    Daniel and his staff came into the thread and began calling me a liar, a crackhead, saying I was crazy, that the vulnerability was impossible, and threatened to ban me for “purposefully being misleading” (although ONE moderator acknowledged that I was right and the issue needed to be looked into). WHAT?! I responded back calmly and stated that I wasn’t aware of how I was being misleading, and asked them to look again at the proof. I thought there had to be some misunderstanding because I didn’t understand why I was being treated that way. Less than 4 hours after my response, I was permanently banned from the OpenCart website and the thread was immediately deleted (and the issue pushed under the rug).

    All this after spending hundreds of dollars in the OpenCart extension store (which OpenCart gets a heafty cut out of). This is how they treat paying customers. Daniel will sit there and ridicule you and deny everything until he’s blue in the face, and then ban your account, just for reporting a bug and/or security issue. Daniel and his staff sound like they have a lot of growing up to do, because they make themselves and the OpenCart project look like buffoons.

  4. Jason tell as about your bug. Maybe it was your mistake.

  5. True. I alarmed OC community about some exploits in May an Daniel immediately delete my account and posts with security tips and alarms!

    Look at http://blog.spiderlabs.com
    Default OC installation vat be succesfully attacked with exploit
    uses dauto_prepend_file security hole in php.
    Just check your access logs for urls like
    GET /index.php?-dallow_url_include%3don+-dauto_prepend_file …
    or POST /config.php?w1566t=1

    Check your php.ini for
    allow_url_fopen = Off;
    allow_url_include = Off;
    #disable injection
    auto_prepend_file =none;
    expose_php = Off;
    display_errors = Off;
    display_startup_errors = Off ;
    register_globals = Off;
    #add eval to list
    disable_functions = exec,shell_exec,passthru,system,eval,show_source,proc_open,popen,parse_ini_file,dl;

    If you are not apache administrator then modify .htaccess with
    #Block access to configuration files like config.php
    #with Order deny,allow Deny from all

    # Use this rule if you can’t configure apache or php.ini
    RewriteCond %{QUERY_STRING} auto_prepend_file
    RewriteRule ^(.*)$ – [F,L]

    Apache administrators can also filter out all requests with auto_prepend_file in query

  6. Daniel Kerrs immediately deleted my bug report about passwords being stored in just a regular MD5 hash.

    I wrote a script that is BACKWARDS COMPATIBLE and also brings the security up-to-date with bcrypt and he just shot it down.

    “Dont post bullshit bug reports again or you’ll be banned”

    what a dick.

  7. CGI php exploit of the form ?-dallow_url_include%3don+-dauto_prepend_fil requires server misconfiguration, and is a PHP bug, rather than an application bug.

  8. I was really liking opencart.
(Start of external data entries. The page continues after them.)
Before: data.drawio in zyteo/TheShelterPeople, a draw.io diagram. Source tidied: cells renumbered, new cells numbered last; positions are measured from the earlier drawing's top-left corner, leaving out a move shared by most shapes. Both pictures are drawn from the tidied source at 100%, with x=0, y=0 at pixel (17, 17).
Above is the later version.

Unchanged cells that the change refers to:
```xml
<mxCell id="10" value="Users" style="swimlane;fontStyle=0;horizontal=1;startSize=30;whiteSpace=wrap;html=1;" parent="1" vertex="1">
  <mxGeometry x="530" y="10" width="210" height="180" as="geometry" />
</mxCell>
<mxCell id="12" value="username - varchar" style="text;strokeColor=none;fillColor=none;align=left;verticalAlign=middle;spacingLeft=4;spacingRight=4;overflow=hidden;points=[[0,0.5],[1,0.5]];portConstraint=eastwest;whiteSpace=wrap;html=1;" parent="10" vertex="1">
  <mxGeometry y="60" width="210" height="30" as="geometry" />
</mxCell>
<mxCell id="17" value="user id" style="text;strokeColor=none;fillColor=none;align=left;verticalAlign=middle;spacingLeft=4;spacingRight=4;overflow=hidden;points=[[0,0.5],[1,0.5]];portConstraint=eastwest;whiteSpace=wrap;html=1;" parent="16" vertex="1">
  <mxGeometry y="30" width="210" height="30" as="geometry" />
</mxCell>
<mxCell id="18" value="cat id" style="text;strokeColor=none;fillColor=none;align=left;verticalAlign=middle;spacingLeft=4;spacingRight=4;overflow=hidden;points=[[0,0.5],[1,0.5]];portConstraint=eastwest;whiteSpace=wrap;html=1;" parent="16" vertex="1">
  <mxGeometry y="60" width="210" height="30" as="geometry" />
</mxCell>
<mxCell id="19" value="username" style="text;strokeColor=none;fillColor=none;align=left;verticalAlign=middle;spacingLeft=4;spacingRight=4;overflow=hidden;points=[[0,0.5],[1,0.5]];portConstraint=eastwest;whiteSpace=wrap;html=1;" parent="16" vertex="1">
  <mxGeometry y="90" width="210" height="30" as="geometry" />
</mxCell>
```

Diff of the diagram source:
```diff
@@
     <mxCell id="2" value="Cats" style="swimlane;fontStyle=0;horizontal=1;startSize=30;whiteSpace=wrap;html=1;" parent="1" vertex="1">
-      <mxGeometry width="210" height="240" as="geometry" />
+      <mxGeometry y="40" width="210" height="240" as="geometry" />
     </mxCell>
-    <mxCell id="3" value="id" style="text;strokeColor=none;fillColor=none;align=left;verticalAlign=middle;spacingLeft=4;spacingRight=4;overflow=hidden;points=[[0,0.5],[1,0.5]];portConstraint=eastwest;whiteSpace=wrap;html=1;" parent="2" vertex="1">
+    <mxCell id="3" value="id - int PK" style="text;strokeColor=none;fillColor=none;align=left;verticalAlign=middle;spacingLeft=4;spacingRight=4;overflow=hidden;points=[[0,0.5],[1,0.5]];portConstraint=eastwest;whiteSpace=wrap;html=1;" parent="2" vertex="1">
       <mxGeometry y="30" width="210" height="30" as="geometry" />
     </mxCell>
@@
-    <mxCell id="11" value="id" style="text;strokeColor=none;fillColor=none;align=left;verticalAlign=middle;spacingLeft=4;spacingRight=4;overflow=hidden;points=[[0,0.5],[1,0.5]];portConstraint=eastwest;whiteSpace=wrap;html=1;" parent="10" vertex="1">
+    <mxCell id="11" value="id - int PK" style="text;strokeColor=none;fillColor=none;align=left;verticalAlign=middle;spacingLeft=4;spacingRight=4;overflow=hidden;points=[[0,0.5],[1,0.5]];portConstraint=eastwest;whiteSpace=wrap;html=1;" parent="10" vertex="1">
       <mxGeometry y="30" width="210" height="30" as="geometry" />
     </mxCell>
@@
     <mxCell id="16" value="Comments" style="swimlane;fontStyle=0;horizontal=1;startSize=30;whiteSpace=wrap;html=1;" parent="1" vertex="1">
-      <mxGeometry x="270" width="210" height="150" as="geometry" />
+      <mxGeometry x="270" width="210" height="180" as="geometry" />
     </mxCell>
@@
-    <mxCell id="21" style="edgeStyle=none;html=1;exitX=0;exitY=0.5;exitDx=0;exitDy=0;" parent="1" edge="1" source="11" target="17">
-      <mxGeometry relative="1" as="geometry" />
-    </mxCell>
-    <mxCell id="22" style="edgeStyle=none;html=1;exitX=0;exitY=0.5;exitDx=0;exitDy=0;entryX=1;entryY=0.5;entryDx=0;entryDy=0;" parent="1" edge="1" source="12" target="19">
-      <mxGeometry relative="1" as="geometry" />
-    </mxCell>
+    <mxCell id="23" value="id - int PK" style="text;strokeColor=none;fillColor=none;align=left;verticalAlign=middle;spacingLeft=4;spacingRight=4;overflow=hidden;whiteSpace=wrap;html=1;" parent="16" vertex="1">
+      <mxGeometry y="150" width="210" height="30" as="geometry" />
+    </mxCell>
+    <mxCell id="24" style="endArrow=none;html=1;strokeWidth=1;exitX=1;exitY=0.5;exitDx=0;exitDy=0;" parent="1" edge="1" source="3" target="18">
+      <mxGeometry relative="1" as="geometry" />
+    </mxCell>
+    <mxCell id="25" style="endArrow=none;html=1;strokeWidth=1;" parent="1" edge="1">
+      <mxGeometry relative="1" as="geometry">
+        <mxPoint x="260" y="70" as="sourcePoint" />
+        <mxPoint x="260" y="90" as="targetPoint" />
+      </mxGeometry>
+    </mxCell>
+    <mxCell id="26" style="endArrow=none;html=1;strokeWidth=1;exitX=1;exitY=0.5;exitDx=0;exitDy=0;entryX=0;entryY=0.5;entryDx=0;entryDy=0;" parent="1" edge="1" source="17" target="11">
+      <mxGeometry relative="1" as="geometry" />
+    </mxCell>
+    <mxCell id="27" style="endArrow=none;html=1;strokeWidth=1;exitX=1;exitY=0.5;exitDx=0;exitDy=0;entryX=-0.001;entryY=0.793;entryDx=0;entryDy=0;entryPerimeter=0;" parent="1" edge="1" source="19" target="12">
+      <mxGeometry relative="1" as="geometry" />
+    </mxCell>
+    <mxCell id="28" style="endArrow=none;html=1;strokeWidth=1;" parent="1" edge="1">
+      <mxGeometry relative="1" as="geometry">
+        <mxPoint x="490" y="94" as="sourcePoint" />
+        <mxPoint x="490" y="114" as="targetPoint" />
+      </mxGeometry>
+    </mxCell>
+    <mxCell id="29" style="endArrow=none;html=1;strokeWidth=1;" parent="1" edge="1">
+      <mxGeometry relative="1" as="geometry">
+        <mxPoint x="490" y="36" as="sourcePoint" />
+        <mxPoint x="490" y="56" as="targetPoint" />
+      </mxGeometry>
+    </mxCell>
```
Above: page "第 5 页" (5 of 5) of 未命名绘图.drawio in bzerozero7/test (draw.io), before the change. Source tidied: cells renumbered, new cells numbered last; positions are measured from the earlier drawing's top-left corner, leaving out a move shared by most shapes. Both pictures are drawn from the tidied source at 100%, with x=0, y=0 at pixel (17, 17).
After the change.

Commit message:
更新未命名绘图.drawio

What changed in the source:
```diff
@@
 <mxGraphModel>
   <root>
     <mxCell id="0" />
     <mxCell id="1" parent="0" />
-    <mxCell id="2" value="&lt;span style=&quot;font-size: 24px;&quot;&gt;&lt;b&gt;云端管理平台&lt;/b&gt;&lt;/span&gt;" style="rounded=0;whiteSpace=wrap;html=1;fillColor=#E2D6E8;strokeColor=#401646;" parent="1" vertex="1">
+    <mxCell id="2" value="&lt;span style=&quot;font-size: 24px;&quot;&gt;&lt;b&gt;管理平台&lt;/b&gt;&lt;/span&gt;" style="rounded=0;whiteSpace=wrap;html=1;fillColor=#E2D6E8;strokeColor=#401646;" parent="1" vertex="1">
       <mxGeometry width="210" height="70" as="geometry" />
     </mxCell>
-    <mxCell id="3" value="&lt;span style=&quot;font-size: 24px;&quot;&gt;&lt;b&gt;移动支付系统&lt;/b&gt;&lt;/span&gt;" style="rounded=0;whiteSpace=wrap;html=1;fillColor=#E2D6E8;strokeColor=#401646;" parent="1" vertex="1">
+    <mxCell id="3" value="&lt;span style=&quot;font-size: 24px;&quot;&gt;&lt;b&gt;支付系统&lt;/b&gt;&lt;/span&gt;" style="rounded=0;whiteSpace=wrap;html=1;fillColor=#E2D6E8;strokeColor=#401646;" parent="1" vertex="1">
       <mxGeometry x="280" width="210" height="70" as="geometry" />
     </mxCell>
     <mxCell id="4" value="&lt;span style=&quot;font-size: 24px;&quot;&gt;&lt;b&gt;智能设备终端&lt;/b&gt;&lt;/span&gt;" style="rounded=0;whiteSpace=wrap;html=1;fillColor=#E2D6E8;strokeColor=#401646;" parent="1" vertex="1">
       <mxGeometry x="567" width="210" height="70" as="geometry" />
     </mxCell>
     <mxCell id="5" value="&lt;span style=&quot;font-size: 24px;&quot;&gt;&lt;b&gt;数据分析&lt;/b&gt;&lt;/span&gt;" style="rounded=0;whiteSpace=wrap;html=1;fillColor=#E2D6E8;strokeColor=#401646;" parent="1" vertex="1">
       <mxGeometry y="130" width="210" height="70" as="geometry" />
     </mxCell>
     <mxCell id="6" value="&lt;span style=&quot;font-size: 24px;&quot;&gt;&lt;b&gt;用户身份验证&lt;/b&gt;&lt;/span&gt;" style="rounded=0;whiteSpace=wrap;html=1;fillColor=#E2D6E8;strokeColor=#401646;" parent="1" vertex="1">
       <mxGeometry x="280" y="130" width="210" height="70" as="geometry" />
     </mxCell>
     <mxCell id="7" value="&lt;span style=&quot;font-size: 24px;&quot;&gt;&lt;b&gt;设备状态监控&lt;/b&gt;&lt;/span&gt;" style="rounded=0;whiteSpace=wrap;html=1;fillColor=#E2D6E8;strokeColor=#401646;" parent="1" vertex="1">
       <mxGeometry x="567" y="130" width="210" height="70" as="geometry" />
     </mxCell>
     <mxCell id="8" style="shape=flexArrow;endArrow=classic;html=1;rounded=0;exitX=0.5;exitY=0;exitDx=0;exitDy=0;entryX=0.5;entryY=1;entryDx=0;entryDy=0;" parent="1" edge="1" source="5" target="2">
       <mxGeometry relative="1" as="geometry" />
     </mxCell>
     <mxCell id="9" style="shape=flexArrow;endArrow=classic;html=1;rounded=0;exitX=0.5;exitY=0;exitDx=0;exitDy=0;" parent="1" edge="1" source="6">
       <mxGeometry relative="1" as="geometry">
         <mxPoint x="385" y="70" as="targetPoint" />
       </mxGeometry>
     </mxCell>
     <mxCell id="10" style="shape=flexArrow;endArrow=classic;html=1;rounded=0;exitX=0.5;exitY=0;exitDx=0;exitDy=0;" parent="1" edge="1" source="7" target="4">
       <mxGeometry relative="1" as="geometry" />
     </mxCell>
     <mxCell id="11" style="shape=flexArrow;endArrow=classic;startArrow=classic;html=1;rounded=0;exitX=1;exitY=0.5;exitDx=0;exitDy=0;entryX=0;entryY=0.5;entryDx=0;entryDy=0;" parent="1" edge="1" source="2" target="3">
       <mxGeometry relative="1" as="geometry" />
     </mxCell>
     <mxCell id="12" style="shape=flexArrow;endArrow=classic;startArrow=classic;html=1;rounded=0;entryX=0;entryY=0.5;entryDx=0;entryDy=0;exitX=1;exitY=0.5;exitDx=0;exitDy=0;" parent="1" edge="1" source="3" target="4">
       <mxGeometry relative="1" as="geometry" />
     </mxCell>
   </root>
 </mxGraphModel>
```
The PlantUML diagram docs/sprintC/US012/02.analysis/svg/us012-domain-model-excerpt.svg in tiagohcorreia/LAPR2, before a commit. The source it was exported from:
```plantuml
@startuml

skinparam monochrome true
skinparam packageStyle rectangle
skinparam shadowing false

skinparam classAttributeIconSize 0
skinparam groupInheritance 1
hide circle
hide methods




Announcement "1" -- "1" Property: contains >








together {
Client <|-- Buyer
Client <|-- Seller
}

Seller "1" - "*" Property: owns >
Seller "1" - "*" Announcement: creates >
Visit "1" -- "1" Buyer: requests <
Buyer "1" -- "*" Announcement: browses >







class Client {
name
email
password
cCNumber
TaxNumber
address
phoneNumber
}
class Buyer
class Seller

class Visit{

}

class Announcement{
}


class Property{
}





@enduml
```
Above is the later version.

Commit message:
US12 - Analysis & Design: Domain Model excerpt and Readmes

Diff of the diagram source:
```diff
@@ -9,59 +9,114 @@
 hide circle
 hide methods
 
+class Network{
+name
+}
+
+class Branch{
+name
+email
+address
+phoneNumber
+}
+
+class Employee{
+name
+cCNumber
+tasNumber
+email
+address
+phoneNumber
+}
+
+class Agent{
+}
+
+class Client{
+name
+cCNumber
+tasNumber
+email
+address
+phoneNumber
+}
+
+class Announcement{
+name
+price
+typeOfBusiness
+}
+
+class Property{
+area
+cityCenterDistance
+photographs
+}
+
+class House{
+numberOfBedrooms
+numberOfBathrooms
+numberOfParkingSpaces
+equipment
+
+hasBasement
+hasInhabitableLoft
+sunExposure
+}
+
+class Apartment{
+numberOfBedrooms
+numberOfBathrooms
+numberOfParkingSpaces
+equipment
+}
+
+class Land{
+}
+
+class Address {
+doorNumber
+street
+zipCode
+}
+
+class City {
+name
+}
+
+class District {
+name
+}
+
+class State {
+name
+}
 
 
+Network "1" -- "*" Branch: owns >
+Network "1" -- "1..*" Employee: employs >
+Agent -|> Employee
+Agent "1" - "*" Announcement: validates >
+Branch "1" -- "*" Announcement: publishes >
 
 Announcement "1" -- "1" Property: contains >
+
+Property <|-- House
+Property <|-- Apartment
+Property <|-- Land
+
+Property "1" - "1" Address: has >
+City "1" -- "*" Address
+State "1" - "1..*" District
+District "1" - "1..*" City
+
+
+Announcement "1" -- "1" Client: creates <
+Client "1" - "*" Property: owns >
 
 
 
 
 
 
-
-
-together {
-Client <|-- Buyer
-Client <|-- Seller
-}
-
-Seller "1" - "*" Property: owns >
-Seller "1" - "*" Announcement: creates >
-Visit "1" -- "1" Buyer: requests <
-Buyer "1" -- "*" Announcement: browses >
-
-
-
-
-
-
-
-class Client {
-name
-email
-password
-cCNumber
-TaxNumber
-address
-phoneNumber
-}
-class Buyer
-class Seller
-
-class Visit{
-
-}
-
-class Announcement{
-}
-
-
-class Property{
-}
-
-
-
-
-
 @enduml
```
It seems so nice compared to the Cubecart system I used before. But oh dear did I make a mistake… I made a contribution to the forum to point out a vulnerability. I got banned. On emailing admin (Daniel Kerr) to ask why I was banned. He just seemed to have a tantrum. Is he 8 years old or something?

    My post to his forum was to point out that I was getting 2 emails from the site when a user registered. One contained the customers email and password. I was suggesting that someone could exploit this to harvest passwords since many people will use the same email and password for numerous website logins. As the shop owner, I have no need to be able to see a customers password. I only need a function for resetting it in case they forget it.

    I thought it was quite reasonable to point this out so that it could be addressed and something could be changed to stop people abusing it. Just before I was banned, one user suggested it may be an extension I was using that was doing this, but I was banned before anything could be confirmed.

    Obviously what has happened here is that I hadn’t realised that Daniel Kerr is just totally brilliant, genius, and perfect in every way (!) I am a really bad person, I’m terrible, stupid, and have an anus where my mouth should be (!)

Leave a comment